Then what _does_ new int(5) mean at the moment? Or is it just a bug that the compiler accepts it? Stewart. -- My e-mail is valid but not my primary mailbox. Please keep replies on the 'group where everyone may benefit.
Aug 06 2004
parent "Walter" <newshound digitalmars.com> writes:
"Stewart Gordon" <smjg_1998 yahoo.com> wrote in message
news:cevvae$b09$1 digitaldaemon.com...
 Walter wrote:

 "Ivan Senji" <ivan.senji public.srce.hr> wrote in message
 news:cet2hu$1fbm$1 digitaldaemon.com...

 Why don't scalar constructors take parametars?
 int* ip = new int;
 *ip == 0;


Would I be right to figure that this is just syntactic sugar for int* ip = new int[1]; albeit with some generic programming advantage I'm not sure I see?

Yes.
 int* ip = new int(5);
 *ip still == 0;

 int* ip = new int(5,5,"HA");
 *ip still == 0;

 ?

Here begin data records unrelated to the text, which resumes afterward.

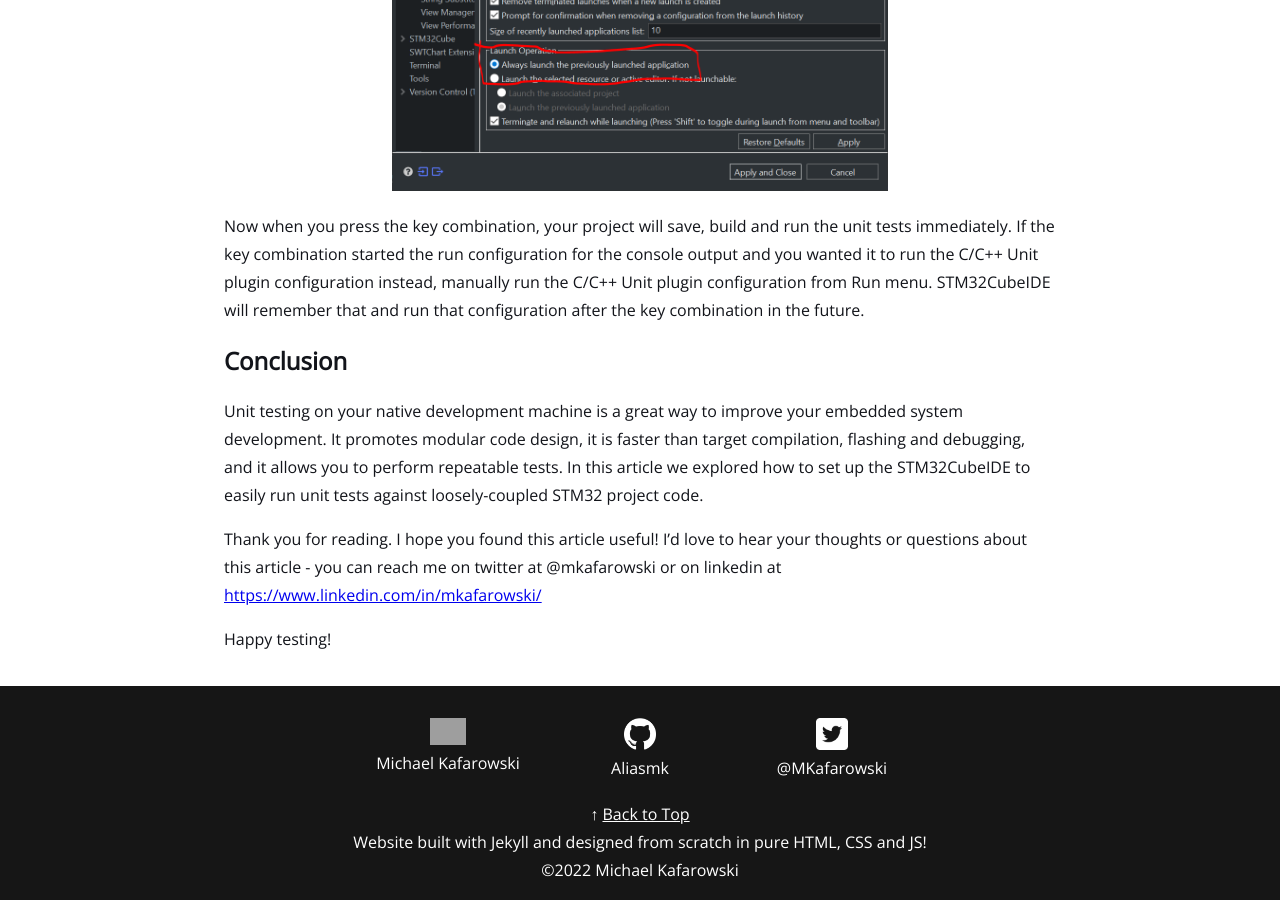
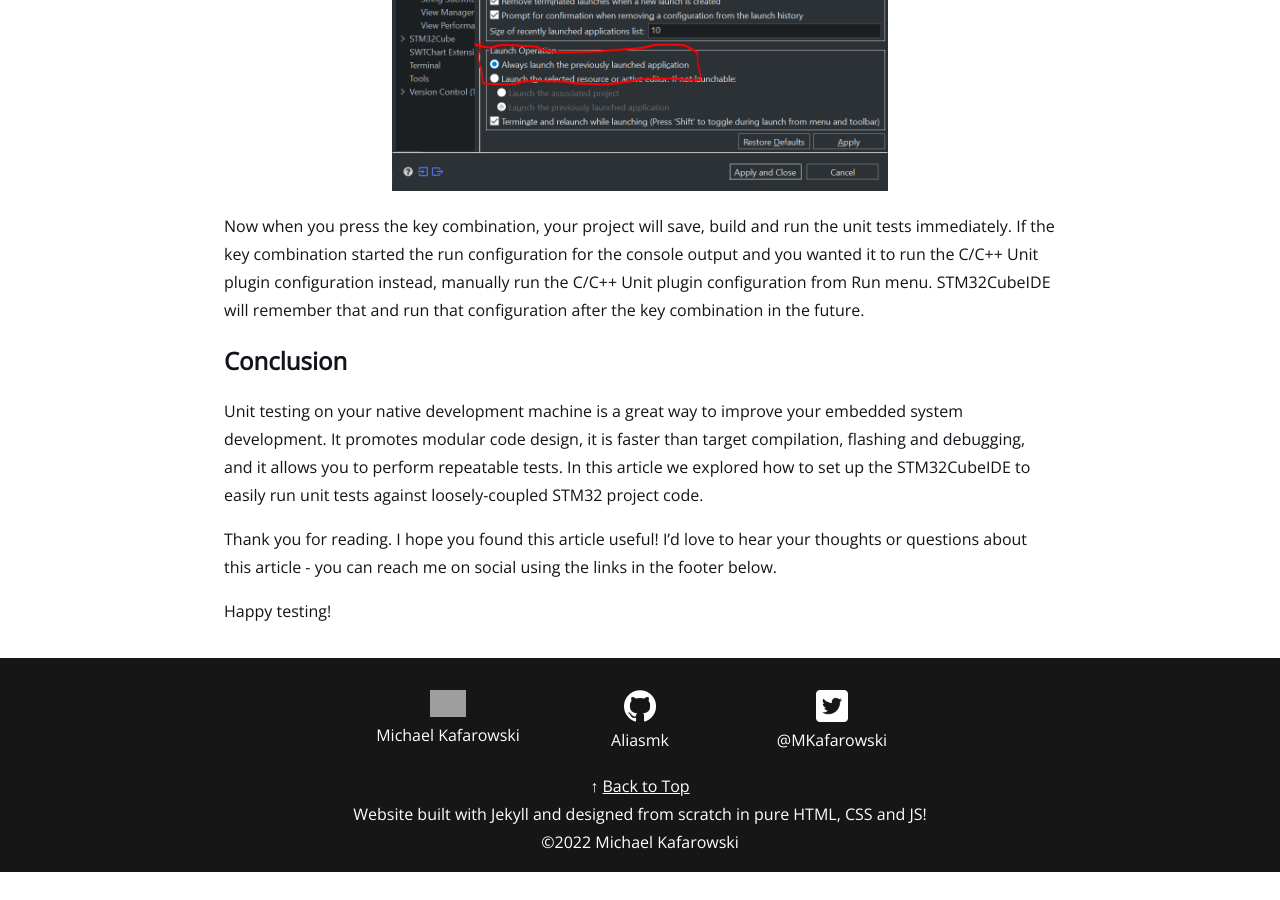
Before and after one commit to Aliasmk/aliasmk.github.io, a Jekyll site: the page built from _posts/2022-07-31-unit-testing-with-stm32cubeide.md, in a window 1280 px wide and 900 px high, scrolled down 10635 px. Built offline with Jekyll 4.4.1, drawn with Linux system fonts in a browser that asks for light colours; after the commit the page ends 11507 px from its top, so only the background shows below that; grey boxes are pictures that could not be loaded.

Commit message:
Fix last sentence of new article

```diff
--- a/_posts/2022-07-31-unit-testing-with-stm32cubeide.md
+++ b/_posts/2022-07-31-unit-testing-with-stm32cubeide.md
@@ -273,6 +273,6 @@ Now when you press the key combination, your project will save, build and run th
 
 Unit testing on your native development machine is a great way to improve your embedded system development. It promotes modular code design, it is faster than target compilation, flashing and debugging, and it allows you to perform repeatable tests. In this article we explored how to set up the STM32CubeIDE to easily run unit tests against loosely-coupled STM32 project code.
 
-Thank you for reading. I hope you found this article useful! I'd love to hear your thoughts or questions about this article - you can reach me on twitter at @mkafarowski or on linkedin at [https://www.linkedin.com/in/mkafarowski/](https://www.linkedin.com/in/mkafarowski/)
+Thank you for reading. I hope you found this article useful! I'd love to hear your thoughts or questions about this article - you can reach me on social using the links in the footer below.
 
 Happy testing!
```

I'm not sure what the case is for it. The reason for adding the current method is for Matthew's DTL.

Then what _does_ new int(5) mean at the moment? Or is it just a bug that the compiler accepts it?

At the moment, the compiler calls it an error <g>.
Aug 06 2004
prev sibling next sibling parent reply Russ Lewis <spamhole-2001-07-16 deming-os.org> writes:
Walter wrote:
 Focussed on eliminating compiler hangs, gpf's and internal errors.
 
 http://www.digitalmars.com/d/changelog.html

The changelog doesn't include 0.98. Otherwise, thanks much for the release!
Aug 05 2004
parent Lars Ivar Igesund <larsivar igesund.net> writes:
Russ Lewis wrote:

 Walter wrote:
 
 Focussed on eliminating compiler hangs, gpf's and internal errors.

 http://www.digitalmars.com/d/changelog.html

The changelog doesn't include 0.98. Otherwise, thanks much for the release!

Yes, it do (and it did). Maybe your browser had a problem that made it use the cache? Lars Ivar Igesund
Aug 05 2004
prev sibling parent Stewart Gordon <smjg_1998 yahoo.com> writes:
Walter wrote:

 Focussed on eliminating compiler hangs, gpf's and internal errors.

"Fixed Internal error: ..\ztc\cgcod.c 1464" There's more than one cause of this error. The one I posted still fails: digitalmars.D.bugs/500 Stewart. -- My e-mail is valid but not my primary mailbox. Please keep replies on the 'group where everyone may benefit.
Aug 10 2004